Did you just lose your job?
I know. What could be worse? Death, serious illness, divorce, a painful relocation. But it’s up there, among the most acute crises one could face in life.
Back in the day, layoffs were padded, if not economically, then socially. Many organizations played a useful role normalizing this experience. Churches, political parties, labor unions – each in their own way would tell you: “what happens to you is not unique, it happens to many of us”. By feeling this ‘normalcy’, panic was staved off.
Alas, it’s no longer the case. Many organizations abdicated their responsibility for offering social cohesion to those whose role in the society was suddenly upturned. These days, the sense of rejection feel worse because it is lonely.
However, depending on the juncture in the professional career, this experience could yet prove transformational.
And for this transformation to take place, we just have to help this situation a bit.
1. Accept that this is a loss. Each loss is an experience that, paradoxically, strengthens us. It teaches us how to live. Away from the daily treadmill, and towards something new. It’s a great learning opportunity and, like any exercise, offers a great preparation for other life obstacles in future.
2. Learn from others. You are not alone with career discontinuity. Talk to others, ask what they think, how they approached their own situation. Don’t be afraid to exploit others’ experiences.
3. Talk openly to friends about the planned changes. It may come as a surprise but, your exploration will make you a more attractive interlocutor. Those whose pathways are not linear are often considered brave, fascinating and inspiring personalities.
4. Use this opportunity to embark on something new. Depending on the situation, you may now use this moment to focus on something that you long wished to engage in, but continually postponed till later in life. This moment has come now. Use it.

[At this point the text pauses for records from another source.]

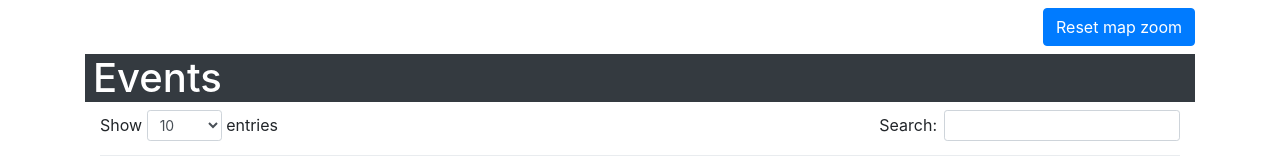
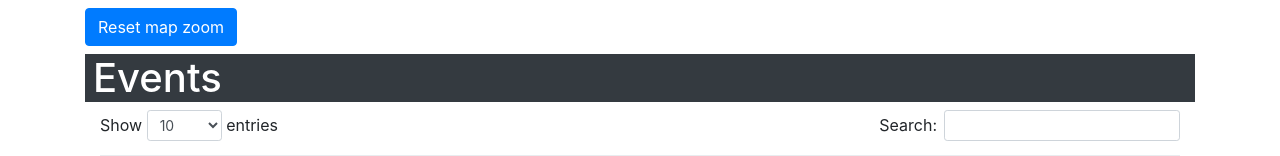
Before and after one commit to EIDA/rrsm, a Django app: template src/rrsm/templates/events.html in a window 1280 px wide. Shown: the part 644-800 px from the top of the page. Run offline with Django 3.2, Linux system fonts and the light colour scheme; tables that the repository leaves empty hold one stand-in row (values such as "Sample post"); the template is opened without the code that fills it: values that come from a table or form of the project are taken from there, most other values are stand-ins (such as "Sample title", 1, 10 or a date in 2020); parts of the project's set-up code (start-up, migrations or seed data) failed here and were passed over; some libraries are stand-ins or nearby versions.

Commit message:
Minor HTML changes in the events page

```diff
--- a/src/rrsm/templates/events.html
+++ b/src/rrsm/templates/events.html
@@ -15,22 +15,19 @@
 <div id="map" class="map">
   <div id="popup"></div>
 </div>
-<div class="btn-group mt-2 float-right" role="group">
-  <div class="btn-group" role="group">
-    <button class="btn btn-primary" onclick="zoomReset()">Reset map zoom</button>
+<script src="{% static 'js/openlayers/ol.js' %}"></script>
+<script src="{% static 'js/openlayers/olStationbook.js' %}"></script>
+
+<div class="mt-2">
+<div class="container">
+  <div class="row">
+    <div class="btn-group" role="group">
+      <div class="btn-group" role="group">
+        <button class="btn btn-primary" onclick="zoomReset()">Reset map zoom</button>
+      </div>
+    </div>
   </div>
 </div>
-
-<script type="text/javascript">
-  $(document).ready(function() {
-      $('#events_table').DataTable({
-        "order": [[ 0, "desc" ]]
-      });
-  });
-</script>
-
-<script src="{% static 'js/openlayers/ol.js' %}"></script>
-<script src="{% static 'js/openlayers/olStationbook.js' %}"></script>
 
 <div id="fdsn_recent_events" class="table-responsive">
 <h1 class="bg-dark text-white pl-2 mt-2">Events</h1>
@@ -68,6 +65,15 @@
 </tbody>
 </table>
 </div>
+</div>
+
+<script type="text/javascript">
+  $(document).ready(function() {
+      $('#events_table').DataTable({
+        "order": [[ 0, "desc" ]]
+      });
+  });
+</script>
 {% else %}
 <p>
   <div class="alert alert-warning" role="alert">
```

5. Remember about the good times. When a crisis happens, we automatically focus on the pain of the moment. But we did spend some great years in ‘our previous’ role, didn’t we? Then, we should cherish those images, the memories and think about those days with gratitude. Every mourning period should end with gratitude and it’s no different with a job loss. It’s an empowering sensation.
6. Put some order into your finances. Depending on your situation, it may be necessary to adjust some expenses. It’s actually helpful to do a more granular audit as it is possible that some spending has been automated over the years and no longer offers added value.
7. Take a good care of your health. If you can, negotiate with your past employer a short-term extension of your insurance coverage. Then do a full health check and address any lingering issues. Adjust your diet accordingly and build up a daily work-out routine. It will put you in great mental shape to tackle point eight, below.
8. Your job search is your new fulltime job. However, what will you do after hours? Volunteer! Be active, meet new people, and feel useful. And try learning something new. This after-hours activity, too, might open up new opportunities ahead.
9. See professional help. It’s perfectly understandable that you experience this moment of discontinuity as an emotional crisis. Should this cloud remain over your head, do not hesitate to seek help. It could be help from a therapist or from a life coach/career coach. The former will help you deal with the past, while the latter will assist you in identifying and executing the next steps. If you need assistance, schedule a call with us to find out if we can help you!